▶ THE TASK
Please print all of the entries, matching them exactly.

[Records from a data collection]
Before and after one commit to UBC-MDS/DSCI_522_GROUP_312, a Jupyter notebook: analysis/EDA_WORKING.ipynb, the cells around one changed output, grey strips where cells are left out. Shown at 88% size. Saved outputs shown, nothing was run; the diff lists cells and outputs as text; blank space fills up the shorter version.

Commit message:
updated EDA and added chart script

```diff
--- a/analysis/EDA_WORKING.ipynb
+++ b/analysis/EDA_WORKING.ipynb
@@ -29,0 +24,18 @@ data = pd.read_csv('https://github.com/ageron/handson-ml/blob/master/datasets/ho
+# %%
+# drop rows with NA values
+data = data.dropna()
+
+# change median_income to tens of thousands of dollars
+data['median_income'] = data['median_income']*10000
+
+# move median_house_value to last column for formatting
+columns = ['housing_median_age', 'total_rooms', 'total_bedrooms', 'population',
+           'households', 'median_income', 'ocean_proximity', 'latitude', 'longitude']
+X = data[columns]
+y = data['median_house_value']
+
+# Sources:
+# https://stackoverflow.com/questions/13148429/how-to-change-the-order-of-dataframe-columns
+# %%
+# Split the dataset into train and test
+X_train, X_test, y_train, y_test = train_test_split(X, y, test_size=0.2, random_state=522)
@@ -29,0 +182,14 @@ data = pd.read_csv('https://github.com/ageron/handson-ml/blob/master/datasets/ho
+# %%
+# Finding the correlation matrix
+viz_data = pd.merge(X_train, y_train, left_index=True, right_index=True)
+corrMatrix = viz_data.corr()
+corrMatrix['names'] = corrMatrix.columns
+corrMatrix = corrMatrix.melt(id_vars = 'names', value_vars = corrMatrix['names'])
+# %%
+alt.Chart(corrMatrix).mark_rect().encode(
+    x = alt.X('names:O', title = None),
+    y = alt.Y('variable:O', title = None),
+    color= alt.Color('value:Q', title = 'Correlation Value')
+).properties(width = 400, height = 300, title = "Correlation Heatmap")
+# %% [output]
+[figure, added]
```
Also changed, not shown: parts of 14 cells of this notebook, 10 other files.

▶ RESPONSE
Before and after one commit to UBC-MDS/DSCI_522_GROUP_312, a Jupyter notebook: analysis/EDA_WORKING.ipynb, the cells around one changed output, grey strips where cells are left out. Shown at 88% size. Saved outputs shown, nothing was run; the diff lists cells and outputs as text; blank space fills up the shorter version.

Commit message:
updated EDA and added chart script

```diff
--- a/analysis/EDA_WORKING.ipynb
+++ b/analysis/EDA_WORKING.ipynb
@@ -29,0 +24,18 @@ data = pd.read_csv('https://github.com/ageron/handson-ml/blob/master/datasets/ho
+# %%
+# drop rows with NA values
+data = data.dropna()
+
+# change median_income to tens of thousands of dollars
+data['median_income'] = data['median_income']*10000
+
+# move median_house_value to last column for formatting
+columns = ['housing_median_age', 'total_rooms', 'total_bedrooms', 'population',
+           'households', 'median_income', 'ocean_proximity', 'latitude', 'longitude']
+X = data[columns]
+y = data['median_house_value']
+
+# Sources:
+# https://stackoverflow.com/questions/13148429/how-to-change-the-order-of-dataframe-columns
+# %%
+# Split the dataset into train and test
+X_train, X_test, y_train, y_test = train_test_split(X, y, test_size=0.2, random_state=522)
@@ -29,0 +182,14 @@ data = pd.read_csv('https://github.com/ageron/handson-ml/blob/master/datasets/ho
+# %%
+# Finding the correlation matrix
+viz_data = pd.merge(X_train, y_train, left_index=True, right_index=True)
+corrMatrix = viz_data.corr()
+corrMatrix['names'] = corrMatrix.columns
+corrMatrix = corrMatrix.melt(id_vars = 'names', value_vars = corrMatrix['names'])
+# %%
+alt.Chart(corrMatrix).mark_rect().encode(
+    x = alt.X('names:O', title = None),
+    y = alt.Y('variable:O', title = None),
+    color= alt.Color('value:Q', title = 'Correlation Value')
+).properties(width = 400, height = 300, title = "Correlation Heatmap")
+# %% [output]
+[figure, added]
```
Also changed, not shown: parts of 14 cells of this notebook, 10 other files.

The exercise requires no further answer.